— Problem requirements —
In the entries that follow, how many lines include the string "import"? The answer is the number only.

[Front-end code change data]
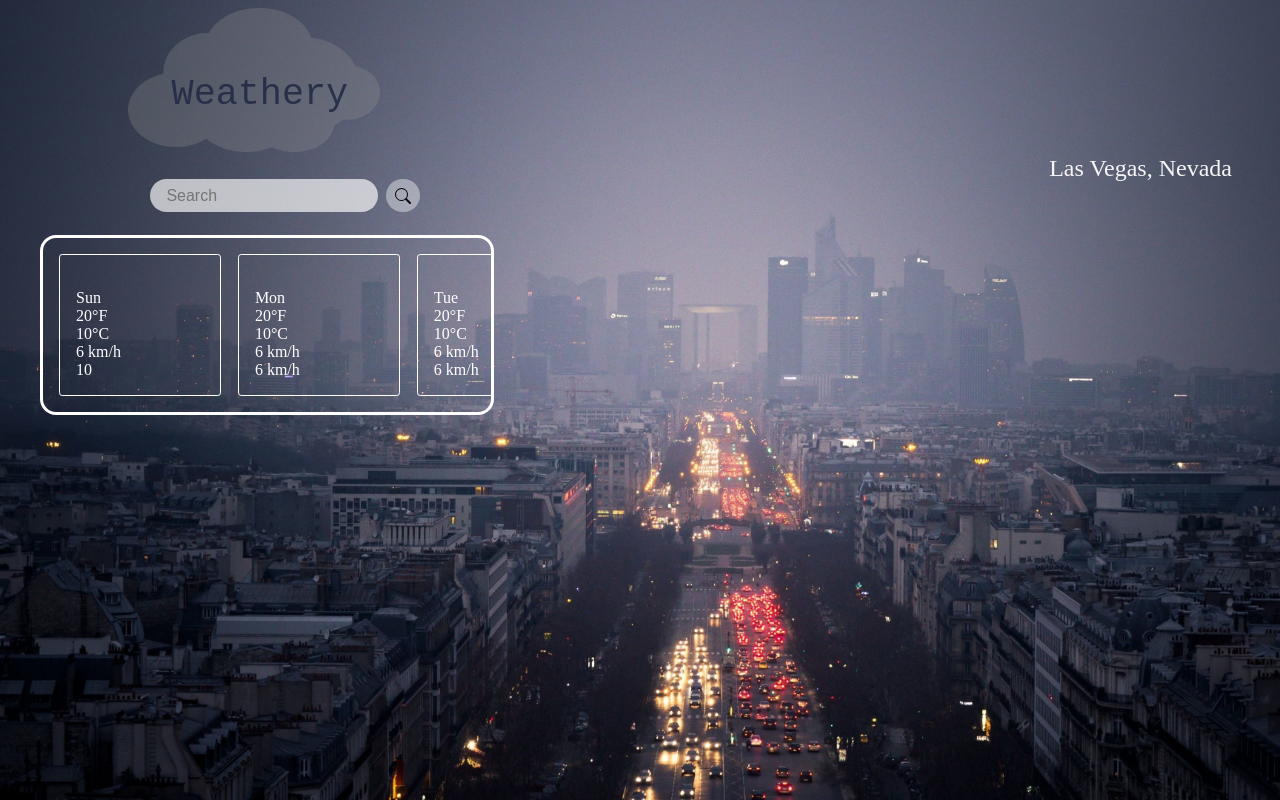
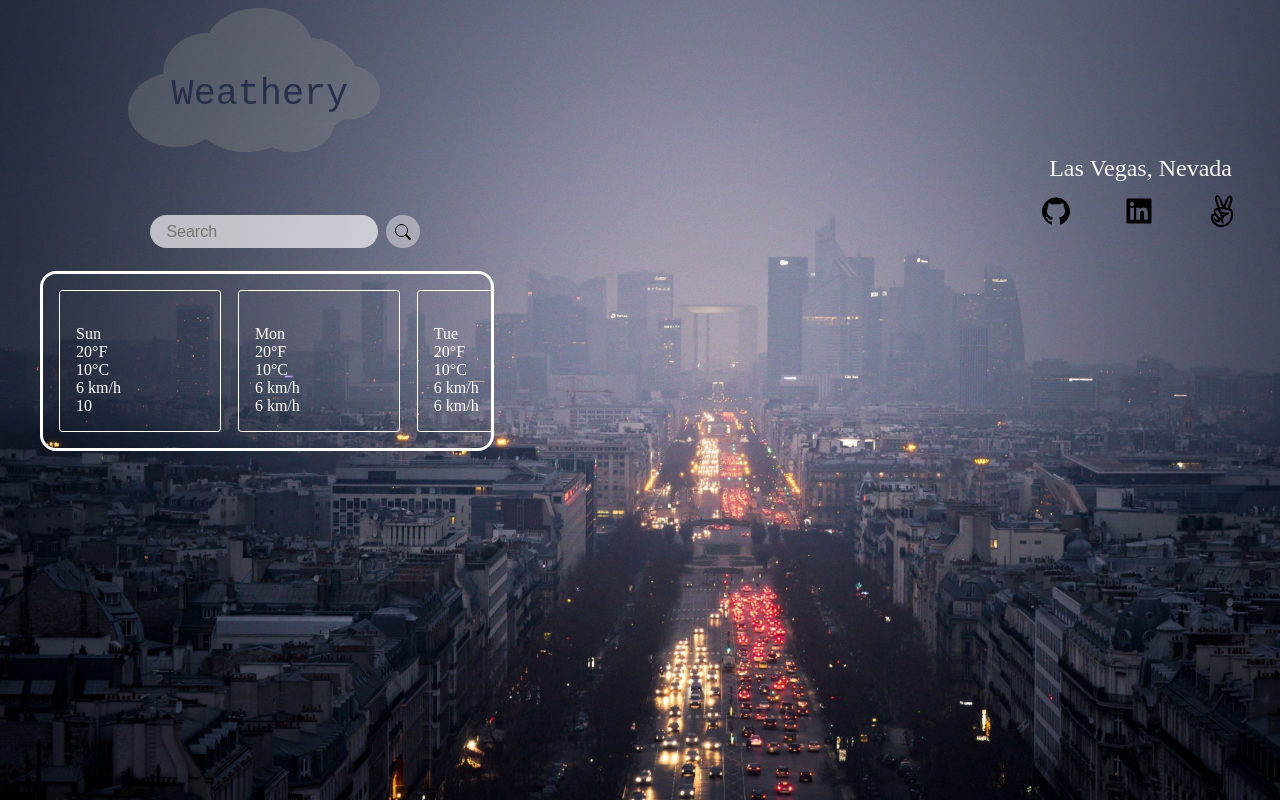
Before and after one commit to zackalsiday/Weathery, a website built with webpack: page index.html in a window 1280 px wide. Built offline with Linux system fonts and the light colour scheme; some packages are replaced by stand-ins of ours.

Commit message:
info and favicon

```diff
--- a/index.html
+++ b/index.html
@@ -3,14 +3,16 @@
 <html lang="en">
 
 <head>
+  <title>Weathery</title>
+  <link rel="icon" type="image/x-icon" href="./favicon.ico"/>
     <meta charset="UTF-8" />
     <meta name="viewport" content="width=device-width, initial-scale=1.0" />
     <meta http-equiv="X-UA-Compatible" content="ie=edge" />
     <link rel="stylesheet" href="./dist/main.css" />
     <style> body {background-image: url('./images/background.jpg');  ; background-repeat: no-repeat; background-attachment: fixed; background-size: cover; padding-left:2rem}
     </style>
-    <title>Weathery</title>
-       <script src="./dist/main.js" defer ></script>
+
+     <script src="./dist/main.js" defer ></script>
     <script async defer src="https://maps.googleapis.com/maps/api/js?key=AIzaSyAqw_J9Yra9USEbdJkvfdOEWjduK3yzlNE&callback=" + "./src/script/search"></script>
 
 </head>
@@ -21,7 +23,38 @@
 
 
   <div class="main"><img class="main-logo" src="./images/toppng.com-simple-cloud-icon-cloud-icon-transparent-958x548.png" /><span class="main-title">Weathery</span></div>
+<span class="creators-info">
+    <a   href="https://github.com/zackalsiday" target="_blank">
 
+
+          <svg class="creators-icon" stroke="currentColor" fill="currentColor" stroke-width="0" viewBox="0 0 1024 1024" height="2em" width="2em"
+        xmlns="http://www.w3.org/2000/svg">
+        <path
+           d="M511.6 76.3C264.3 76.2 64 276.4 64 523.5 64 718.9 189.3 885 363.8 946c23.5 5.9 19.9-10.8 19.9-22.2v-77.5c-135.7 15.9-141.2-73.9-150.3-88.9C215 726 171.5 718 184.5 703c30.9-15.9 62.4 4 98.9 57.9 26.4 39.1 77.9 32.5 104 26 5.7-23.5 17.9-44.5 34.7-60.8-140.6-25.2-199.2-111-199.2-213 0-49.5 16.3-95 48.3-131.7-20.4-60.5 1.9-112.3 4.9-120 58.1-5.2 118.5 41.6 123.2 45.3 33-8.9 70.7-13.6 112.9-13.6 42.4 0 80.2 4.9 113.5 13.9 11.3-8.6 67.3-48.8 121.3-43.9 2.9 7.7 24.7 58.3 5.5 118 32.4 36.8 48.9 82.7 48.9 132.3 0 102.2-59 188.1-200 212.9a127.5 127.5 0 0 1 38.1 91v112.5c.8 9 0 17.9 15 17.9 177.1-59.7 304.6-227 304.6-424.1 0-247.2-200.4-447.3-447.5-447.3z">
+        </path>
+      </svg>
+
+
+
+ </a>
+   <a href="https://www.linkedin.com/in/zack-alsiday-061598210/" target="_blank">
+      <svg class="creators-icon" stroke="currentColor" fill="currentColor" stroke-width="0" viewBox="0 0 1024 1024" height="2em" width="2em"
+        xmlns="http://www.w3.org/2000/svg">
+        <path
+          d="M880 112H144c-17.7 0-32 14.3-32 32v736c0 17.7 14.3 32 32 32h736c17.7 0 32-14.3 32-32V144c0-17.7-14.3-32-32-32zM349.3 793.7H230.6V411.9h118.7v381.8zm-59.3-434a68.8 68.8 0 1 1 68.8-68.8c-.1 38-30.9 68.8-68.8 68.8zm503.7 434H675.1V608c0-44.3-.8-101.2-61.7-101.2-61.7 0-71.2 48.2-71.2 98v188.9H423.7V411.9h113.8v52.2h1.6c15.8-30 54.5-61.7 112.3-61.7 120.2 0 142.3 79.1 142.3 181.9v209.4z">
+        </path>
+      </svg>
+    </a>
+    <a href="https://angel.co/u/zack-alsiday" target="_blank">
+      <svg class="creators-icon" stroke="currentColor" fill="currentColor" stroke-width="0" viewBox="0 0 448 512" height="2em" width="2em"
+        xmlns="http://www.w3.org/2000/svg">
+        <path
+          d="M347.1 215.4c11.7-32.6 45.4-126.9 45.4-157.1 0-26.6-15.7-48.9-43.7-48.9-44.6 0-84.6 131.7-97.1 163.1C242 144 196.6 0 156.6 0c-31.1 0-45.7 22.9-45.7 51.7 0 35.3 34.2 126.8 46.6 162-6.3-2.3-13.1-4.3-20-4.3-23.4 0-48.3 29.1-48.3 52.6 0 8.9 4.9 21.4 8 29.7-36.9 10-51.1 34.6-51.1 71.7C46 435.6 114.4 512 210.6 512c118 0 191.4-88.6 191.4-202.9 0-43.1-6.9-82-54.9-93.7zM311.7 108c4-12.3 21.1-64.3 37.1-64.3 8.6 0 10.9 8.9 10.9 16 0 19.1-38.6 124.6-47.1 148l-34-6 33.1-93.7zM142.3 48.3c0-11.9 14.5-45.7 46.3 47.1l34.6 100.3c-15.6-1.3-27.7-3-35.4 1.4-10.9-28.8-45.5-119.7-45.5-148.8zM140 244c29.3 0 67.1 94.6 67.1 107.4 0 5.1-4.9 11.4-10.6 11.4-20.9 0-76.9-76.9-76.9-97.7.1-7.7 12.7-21.1 20.4-21.1zm184.3 186.3c-29.1 32-66.3 48.6-109.7 48.6-59.4 0-106.3-32.6-128.9-88.3-17.1-43.4 3.8-68.3 20.6-68.3 11.4 0 54.3 60.3 54.3 73.1 0 4.9-7.7 8.3-11.7 8.3-16.1 0-22.4-15.5-51.1-51.4-29.7 29.7 20.5 86.9 58.3 86.9 26.1 0 43.1-24.2 38-42 3.7 0 8.3.3 11.7-.6 1.1 27.1 9.1 59.4 41.7 61.7 0-.9 2-7.1 2-7.4 0-17.4-10.6-32.6-10.6-50.3 0-28.3 21.7-55.7 43.7-71.7 8-6 17.7-9.7 27.1-13.1 9.7-3.7 20-8 27.4-15.4-1.1-11.2-5.7-21.1-16.9-21.1-27.7 0-120.6 4-120.6-39.7 0-6.7.1-13.1 17.4-13.1 32.3 0 114.3 8 138.3 29.1 18.1 16.1 24.3 113.2-31 174.7zm-98.6-126c9.7 3.1 19.7 4 29.7 6-7.4 5.4-14 12-20.3 19.1-2.8-8.5-6.2-16.8-9.4-25.1z">
+        </path>
+      </svg>
+    </a>
+
+  </span>
   <div id="location">Las Vegas, Nevada</div>
   <div class="search">
     <input type="text" id="search-bar" placeholder="Search">
--- a/src/index.scss
+++ b/src/index.scss
@@ -2,4 +2,5 @@
 @import './styles/weeks-weather.css';
 @import './styles/location.css';
 @import './styles/search-bar.css';
-@import './styles/map.css'
+@import './styles/map.css';
+@import './styles/creator-info.css'
--- /dev/null
+++ b/src/styles/creator-info.css
@@ -0,0 +1,15 @@
+.creators-icon{
+color: black;
+
+}
+
+.creators-info{
+
+    display: flex ;
+    justify-content: right;
+    padding-right: 2.1rem;
+    position: relative;
+    top: 2rem;
+    gap: 3.2rem;
+    z-index: 1
+}
```
Also changed, not shown: dist/main.css, dist/main.js, favicon.ico (added).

— Task solution —
6